More Than One Basket

[Photo: Resource Access Center]

The Housing Authority of Portland is receiving almost $13.7 million in funds under the American Recovery and Reinvestment Act passed by the Congress and signed by President Obama this past Spring.

Visit the Authority's Website ( and you realize quickly that it's following advice your Mom and Dad probably gave you to not spend all of its funds in one place or put all its Recovery Act resources into one basket.

To the contrary, the key to the Authority's plan is balance, using these one-time funds for urgent repairs and upgrades at more than 15 of its housing complexes all across the city. At Camellia Court on North Lombard Street, for example, it's using Recovery Act funds to upgrade plumbing and electrical systems. At Stark Manor on SE 217th Avenue its using the funds to help renovate kitchens and bathrooms. It's installing new furnaces and water heaters at Celilo Court on NE 95th Avenue.

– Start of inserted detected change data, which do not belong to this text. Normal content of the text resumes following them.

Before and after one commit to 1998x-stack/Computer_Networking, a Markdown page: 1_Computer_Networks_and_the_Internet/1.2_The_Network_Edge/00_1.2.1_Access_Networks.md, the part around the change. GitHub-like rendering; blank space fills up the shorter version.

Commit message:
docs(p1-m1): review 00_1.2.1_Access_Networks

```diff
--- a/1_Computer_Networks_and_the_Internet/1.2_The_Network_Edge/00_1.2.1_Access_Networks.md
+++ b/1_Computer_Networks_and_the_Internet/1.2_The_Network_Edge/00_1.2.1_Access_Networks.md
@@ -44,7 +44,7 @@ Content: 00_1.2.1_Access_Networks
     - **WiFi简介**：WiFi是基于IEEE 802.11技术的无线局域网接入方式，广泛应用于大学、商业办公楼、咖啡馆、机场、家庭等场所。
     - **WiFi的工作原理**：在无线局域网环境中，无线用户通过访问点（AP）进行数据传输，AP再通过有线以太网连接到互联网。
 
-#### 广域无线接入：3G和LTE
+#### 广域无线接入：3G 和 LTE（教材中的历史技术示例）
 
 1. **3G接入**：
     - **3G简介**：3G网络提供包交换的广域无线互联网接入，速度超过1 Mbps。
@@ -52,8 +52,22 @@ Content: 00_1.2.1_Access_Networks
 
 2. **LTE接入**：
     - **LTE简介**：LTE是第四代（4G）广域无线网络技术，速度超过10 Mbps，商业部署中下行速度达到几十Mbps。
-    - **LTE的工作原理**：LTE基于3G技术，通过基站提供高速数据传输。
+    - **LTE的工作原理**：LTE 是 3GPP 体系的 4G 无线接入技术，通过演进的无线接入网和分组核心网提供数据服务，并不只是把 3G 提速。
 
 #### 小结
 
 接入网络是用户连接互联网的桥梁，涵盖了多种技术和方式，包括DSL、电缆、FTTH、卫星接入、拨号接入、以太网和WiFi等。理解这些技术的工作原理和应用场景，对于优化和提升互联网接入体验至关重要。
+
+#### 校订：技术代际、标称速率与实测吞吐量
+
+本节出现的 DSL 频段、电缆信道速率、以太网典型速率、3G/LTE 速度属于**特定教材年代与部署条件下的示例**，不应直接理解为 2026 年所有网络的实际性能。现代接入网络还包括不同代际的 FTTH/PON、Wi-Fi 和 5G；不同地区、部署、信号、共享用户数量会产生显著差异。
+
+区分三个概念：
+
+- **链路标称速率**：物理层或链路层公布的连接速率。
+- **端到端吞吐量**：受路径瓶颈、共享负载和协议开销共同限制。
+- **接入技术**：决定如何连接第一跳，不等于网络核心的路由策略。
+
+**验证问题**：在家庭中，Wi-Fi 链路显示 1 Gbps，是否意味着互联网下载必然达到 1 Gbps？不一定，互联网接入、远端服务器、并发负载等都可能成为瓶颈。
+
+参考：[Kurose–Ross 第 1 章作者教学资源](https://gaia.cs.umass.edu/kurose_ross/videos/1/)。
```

And it's putting in energy-efficient windows at Harold Lee Village on SE 112th Avenue.

That said, the Authority does have at least one "big ticket" project on its Recovery Act portfolio - the eight-story Resource Access Center it wants to build at the request of the City of Portland near Union Station in downtown. The building is one of nine key recommendations made by the Citizens Commission on Homelessness in its Home Again: A Ten-Year Plan to End Homelessness in Portland and Multnomah County that was adopted by the Portland City Council and Multnomah County Commission in 2004 to "provide homeless people direct access to programs that move them into permanent housing."

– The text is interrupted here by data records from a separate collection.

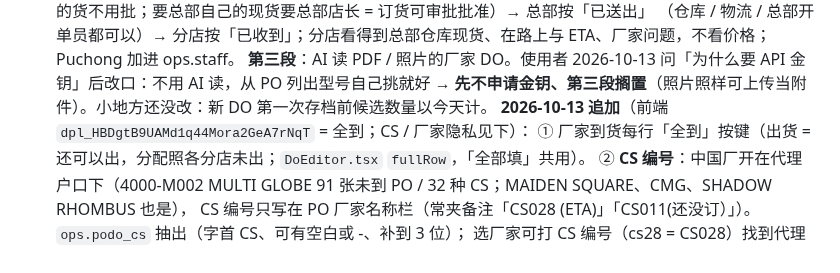
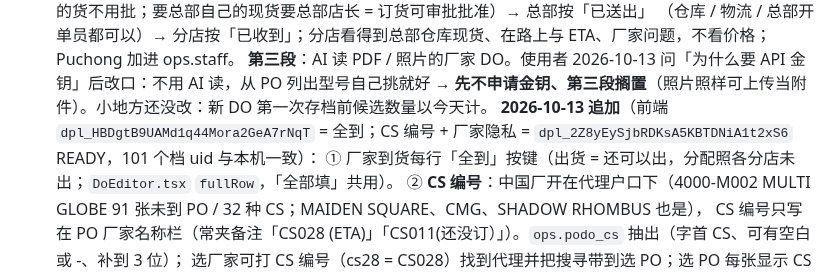
Before and after one commit to leslieteeyang-a11y/leslie-tee-yang, a Markdown page: CLAUDE.md, the part around the change. Drawn GitHub-style.

Commit message:
CLAUDE.md：补上 CS 编号 / 厂家隐私的前端部署编号
Co-Authored-By: Claude Opus 5.5 <noreply@anthropic.com>
Claude-Session: https://claude.ai/code/session_01V2YFXNpdb2Zkmkz46adUA5

```diff
--- a/CLAUDE.md
+++ b/CLAUDE.md
@@ -228,7 +228,7 @@ Supabase 专案，员工在外面、在仓库用手机都能开；SERVER 上的
   （仓库 / 物流 / 总部开单员都可以）→ 分店按「已收到」；分店看得到总部仓库现货、在路上与 ETA、厂家问题，不看价格；Puchong 加进 ops.staff。
   **第三段**：AI 读 PDF / 照片的厂家 DO。使用者 2026-10-13 问「为什么要 API 金钥」后改口：不用 AI 读，从 PO 列出型号自己挑就好
   → **先不申请金钥、第三段搁置**（照片照样可上传当附件）。小地方还没改：新 DO 第一次存档前候选数量以今天计。
-  **2026-10-13 追加**（前端 `dpl_HBDgtB9UAMd1q44Mora2GeA7rNqT` = 全到；CS / 厂家隐私见下）：
+  **2026-10-13 追加**（前端 `dpl_HBDgtB9UAMd1q44Mora2GeA7rNqT` = 全到；CS 编号 + 厂家隐私 = `dpl_2Z8yEySjbRDKsA5KBTDNiA1t2xS6` READY，101 个档 uid 与本机一致）：
   ① 厂家到货每行「全到」按键（出货 = 还可以出，分配照各分店未出；`DoEditor.tsx` `fullRow`，「全部填」共用）。
   ② **CS 编号**：中国厂开在代理户口下（4000-M002 MULTI GLOBE 91 张未到 PO / 32 种 CS；MAIDEN SQUARE、CMG、SHADOW RHOMBUS 也是），
   CS 编号只写在 PO 厂家名称栏（常夹备注「CS028 (ETA)」「CS011(还没订）」）。`ops.podo_cs` 抽出（字首 CS、可有空白或 -、补到 3 位）；
```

When completed, the LEED-certified Center will include a day shelter, 130 studio apartments for homeless individuals and couples who need permanent, affordable housing and a modern shelter for up to 90 homeless men. It will also provide services - and lots of them - to an estimated 1,000 Portlanders a day. At the Resource Access Center, they'll find housing, employment and treatment counseling, hot showers, storage and communication services to help with job and housing services. Simply put, it's a one-stop hub where folks who are down on their luck can go for help them get off the streets and back on their feet.

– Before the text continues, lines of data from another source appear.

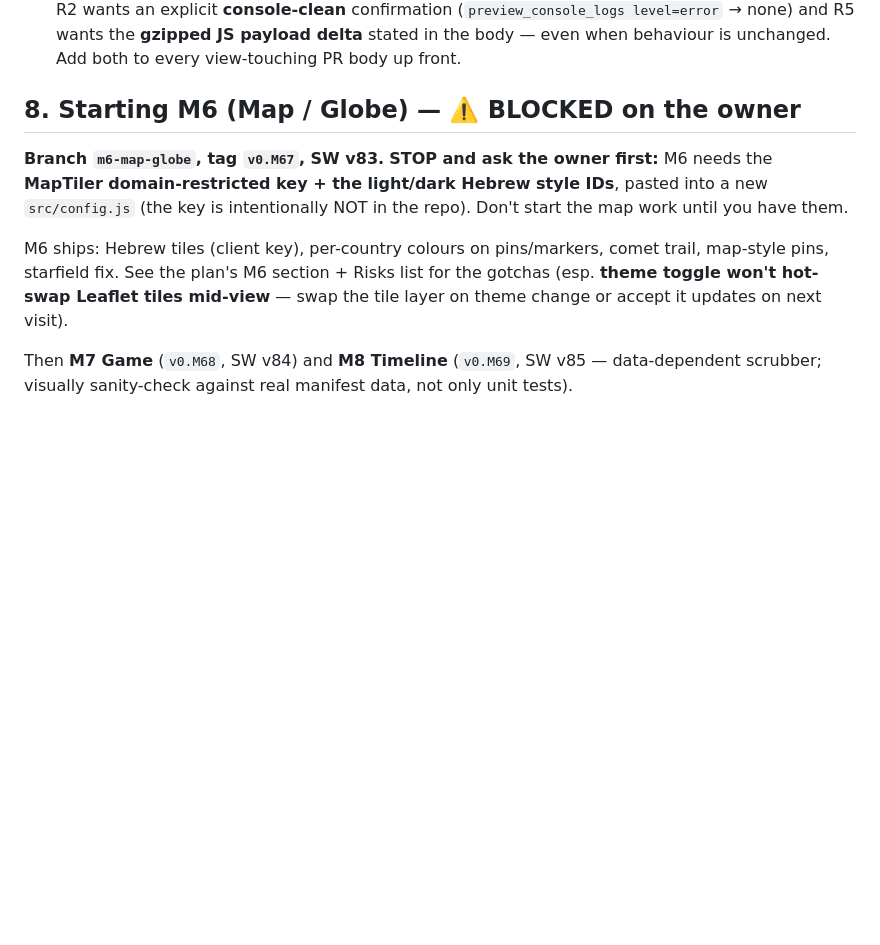
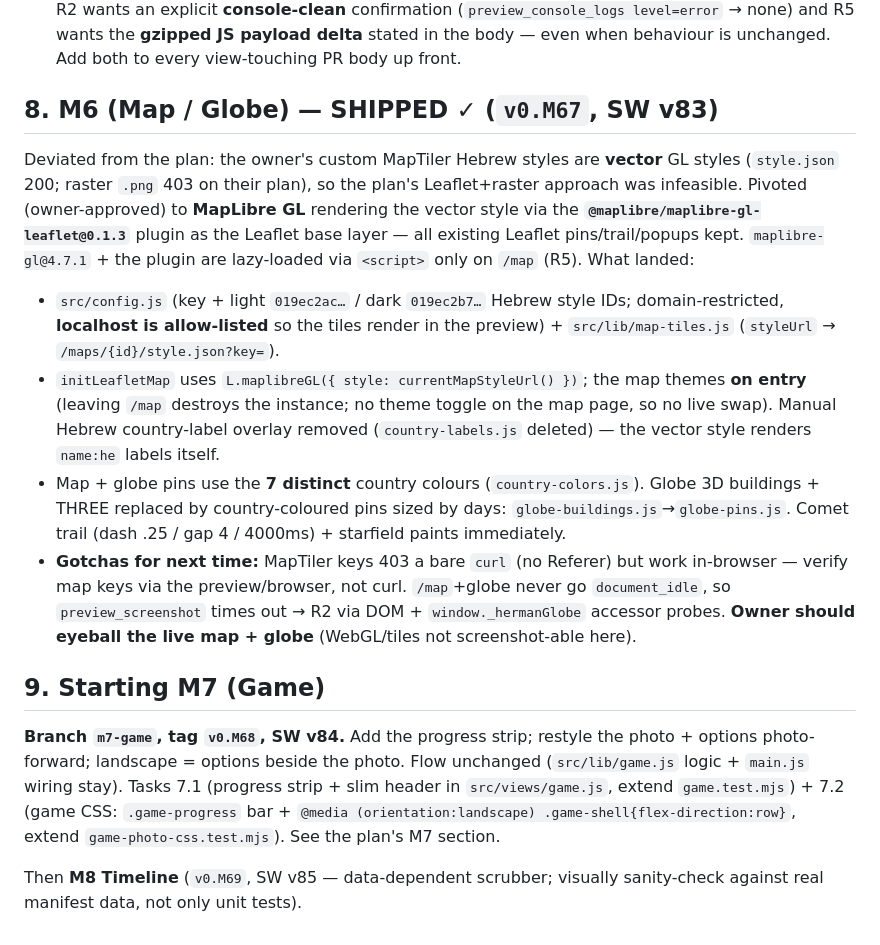
Before and after one commit to tomhea/hermantrip, a Markdown page: docs/HANDOFF-ui-refresh.md, the part around one of its changes. Drawn GitHub-style; blank space fills up the shorter version.

```diff
--- a/docs/HANDOFF-ui-refresh.md
+++ b/docs/HANDOFF-ui-refresh.md
@@ -108,10 +108,16 @@ Re-skinned the live slideshow without regressing behaviour. What landed (for ref
 - **Wiring** (`src/main.js`): `controls-timer.js` got a `windowedAutoHide` flag (default false → existing cases green); `applyControls` passes `true` and polls while visible in both modes. `render()` reveals the bar on FRESH slideshow entry only via a new `lastRenderInSlideshow` flag — NOT slide-to-slide (preserves the M11 autoplay-doesn't-pin-bar fix). `wireFilmstrip()`/`buildFilmstrip()` build the album's thumbnail rail lazily on first toggle (whole album, `imageUrl('thumb')`, active=current scrolled into view).
 - **crist lesson (new):** the first review was CHANGES_REQUESTED on **PR-body omissions only** — R2 wants an explicit **console-clean** confirmation (`preview_console_logs level=error` → none) and R5 wants the **gzipped JS payload delta** stated in the body — even when behaviour is unchanged. Add both to every view-touching PR body up front.
 
-## 8. Starting M6 (Map / Globe) — ⚠️ BLOCKED on the owner
+## 8. M6 (Map / Globe) — SHIPPED ✓ (`v0.M67`, SW v83)
 
-**Branch `m6-map-globe`, tag `v0.M67`, SW v83.** **STOP and ask the owner first:** M6 needs the **MapTiler domain-restricted key + the light/dark Hebrew style IDs**, pasted into a new `src/config.js` (the key is intentionally NOT in the repo). Don't start the map work until you have them.
+Deviated from the plan: the owner's custom MapTiler Hebrew styles are **vector** GL styles (`style.json` 200; raster `.png` 403 on their plan), so the plan's Leaflet+raster approach was infeasible. Pivoted (owner-approved) to **MapLibre GL** rendering the vector style via the **`@maplibre/maplibre-gl-leaflet@0.1.3`** plugin as the Leaflet base layer — all existing Leaflet pins/trail/popups kept. `maplibre-gl@4.7.1` + the plugin are lazy-loaded via `<script>` only on `/map` (R5). What landed:
+- `src/config.js` (key + light `019ec2ac…` / dark `019ec2b7…` Hebrew style IDs; domain-restricted, **localhost is allow-listed** so the tiles render in the preview) + `src/lib/map-tiles.js` (`styleUrl` → `/maps/{id}/style.json?key=`).
+- `initLeafletMap` uses `L.maplibreGL({ style: currentMapStyleUrl() })`; the map themes **on entry** (leaving `/map` destroys the instance; no theme toggle on the map page, so no live swap). Manual Hebrew country-label overlay removed (`country-labels.js` deleted) — the vector style renders `name:he` labels itself.
+- Map + globe pins use the **7 distinct** country colours (`country-colors.js`). Globe 3D buildings + THREE replaced by country-coloured pins sized by days: `globe-buildings.js`→`globe-pins.js`. Comet trail (dash .25 / gap 4 / 4000ms) + starfield paints immediately.
+- **Gotchas for next time:** MapTiler keys 403 a bare `curl` (no Referer) but work in-browser — verify map keys via the preview/browser, not curl. `/map`+globe never go `document_idle`, so `preview_screenshot` times out → R2 via DOM + `window._hermanGlobe` accessor probes. **Owner should eyeball the live map + globe** (WebGL/tiles not screenshot-able here).
 
-M6 ships: Hebrew tiles (client key), per-country colours on pins/markers, comet trail, map-style pins, starfield fix. See the plan's M6 section + Risks list for the gotchas (esp. **theme toggle won't hot-swap Leaflet tiles mid-view** — swap the tile layer on theme change or accept it updates on next visit).
+## 9. Starting M7 (Game)
 
-Then **M7 Game** (`v0.M68`, SW v84) and **M8 Timeline** (`v0.M69`, SW v85 — data-dependent scrubber; visually sanity-check against real manifest data, not only unit tests).
+**Branch `m7-game`, tag `v0.M68`, SW v84.** Add the progress strip; restyle the photo + options photo-forward; landscape = options beside the photo. Flow unchanged (`src/lib/game.js` logic + `main.js` wiring stay). Tasks 7.1 (progress strip + slim header in `src/views/game.js`, extend `game.test.mjs`) + 7.2 (game CSS: `.game-progress` bar + `@media (orientation:landscape) .game-shell{flex-direction:row}`, extend `game-photo-css.test.mjs`). See the plan's M7 section.
+
+Then **M8 Timeline** (`v0.M69`, SW v85 — data-dependent scrubber; visually sanity-check against real manifest data, not only unit tests).
```
Also changed, not shown: other parts of docs/HANDOFF-ui-refresh.md (+14 -14 lines).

But the homeless aren't the only ones who will benefit. So will the surrounding community. There no longer will be sidewalk queues of people waiting for the services they need. The Resource Access Center will replace an aging men's shelter which will be demolished and the site used for more affordable workforce housing. And, in a period when so many construction sites have shut down, building the Center will employ 125 members of the construction trades industry.

On September 30th, the Resource Access Center received the final piece of financial support it needs to move its dream when Authority executive director Steve Rudman was able to announce it had been competitively awarded some $3.3 million in Recovery Act funds that would help it to "close financing" on the $46 million project. "It is an excellent example of using federal economic recovery funding," added City Commissioner Nick Fish, "for projects that will serve a double purpose of stimulating the local economy with construction jobs and help folks in need with housing and services."

With so much to be grateful for, ground was broken, appropriately enough, on the Friday before Thanksgiving.


Content Archived: December 23, 2013